Of course, one would be remiss to not mention the creator of all these sophisticated superhuman (mostly) souls: Stan Lee. The comic book writer and illustrator was born to a Romanian-Jewish family, and the adversity he faced as a teenager and young adult-led him to team up with other comic writers and create these illustrious heroes. Lee’s mark can be felt on nearly all the MCU films, which included witty cameos from him in a variety of roles. Without Lee, the MCU wouldn’t even exist. That’s a legacy.

On the flip side of the coin is Amy Pascal, the Sony studio chairholder who oversees the current collaboration between Sony and Marvel for the rights of the characters. It was only a couple of years ago when the future of Holland’s (who I think is the best overall Spider-Man) crime-fighter was in doubt due to negotiations between the Sony board and Marvel C.E.O. Kevin Feige. It’s Pascal, who was born to a Jewish family, who was a part of the board that nearly crushed and later revived the franchise partnership.

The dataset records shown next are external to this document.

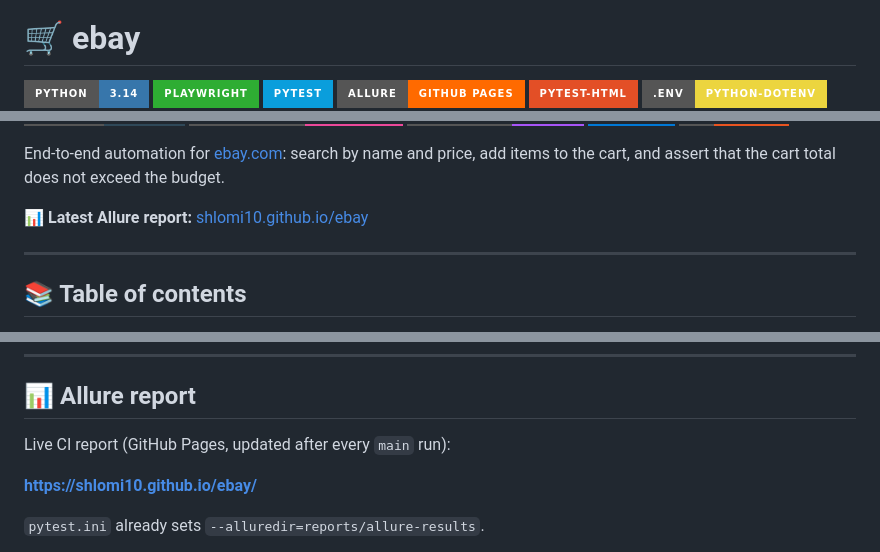
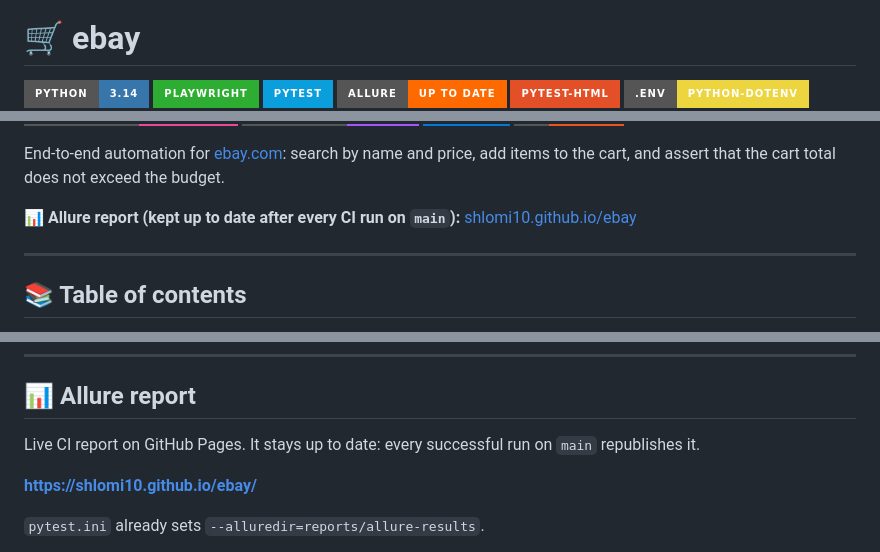
Before and after one commit to shlomi10/ebay, a Markdown page: README.md, 3 parts joined by grey strips. Rendered like a GitHub page; badges without logos.

Commit message:
Add up-to-date Allure GitHub Pages badges.

```diff
--- a/README.md
+++ b/README.md
@@ -7,7 +7,7 @@
 [![Python](https://img.shields.io/badge/Python-3.14-3776AB?style=for-the-badge&logo=python&logoColor=white)](https://www.python.org/)
 [![Playwright](https://img.shields.io/badge/Playwright-2EAD33?style=for-the-badge&logo=playwright&logoColor=white)](https://playwright.dev/python/)
 [![Pytest](https://img.shields.io/badge/Pytest-0A9EDC?style=for-the-badge&logo=pytest&logoColor=white)](https://docs.pytest.org/)
-[![Allure](https://img.shields.io/badge/Allure-GitHub%20Pages-FF6A00?style=for-the-badge&logo=allure&logoColor=white)](https://shlomi10.github.io/ebay/)
+[![Allure](https://img.shields.io/badge/Allure-up%20to%20date-FF6A00?style=for-the-badge&logo=allure&logoColor=white)](https://shlomi10.github.io/ebay/)
 [![pytest-html](https://img.shields.io/badge/pytest--html-E34F26?style=for-the-badge&logo=html5&logoColor=white)](https://pytest-html.readthedocs.io/)
 [![python-dotenv](https://img.shields.io/badge/.env-python--dotenv-ECD53F?style=for-the-badge&logoColor=111)](https://github.com/theskumar/python-dotenv)
 [![GitHub Actions](https://img.shields.io/badge/GitHub%20Actions-2088FF?style=for-the-badge&logo=githubactions&logoColor=white)](https://github.com/shlomi10/ebay/actions)
@@ -29,7 +29,7 @@
 
 End-to-end automation for [ebay.com](https://www.ebay.com/): search by name and price, add items to the cart, and assert that the cart total does not exceed the budget.
 
-📊 **Latest Allure report:** [shlomi10.github.io/ebay](https://shlomi10.github.io/ebay/)
+📊 **Allure report (kept up to date after every CI run on `main`):** [shlomi10.github.io/ebay](https://shlomi10.github.io/ebay/)
 
 ---
 
@@ -357,7 +357,7 @@ Every run creates `reports/`, including Allure results at `reports/allure-result
 
 ## 📊 Allure report
 
-Live CI report (GitHub Pages, updated after every `main` run):
+Live CI report on GitHub Pages. It stays up to date: every successful run on `main` republishes it.
 
 **https://shlomi10.github.io/ebay/**
 
```
Also changed, not shown: other parts of README.md (+2 -2 lines).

Maybe she and others just got out of Marvel’s way, and it’s a wise move. After all, the two movies starring Holland have grossed over a combined $1.9 billion at the box office. If Pascal and company were smart, they’d hand the keys over to Feige and just keep receiving checks.

The Jewish connections run through Spider-Man’s DNA constantly: the young soul destined for greatness against all odds, a regular human transformed into something truly special. A Stan Lee creation that is still paying dividends for movie audiences will see its world collapse onto itself next month.

On Dec. 17, Peter Parker faces his biggest threat yet in a Christmas blockbuster that includes Jewish links at its inception, production, and distribution.

Can Spidey topple the competition and return the MCU to box office-grossing power after the “Eternals” misfire? Judging from the last two films, I’d say that’s a good bet.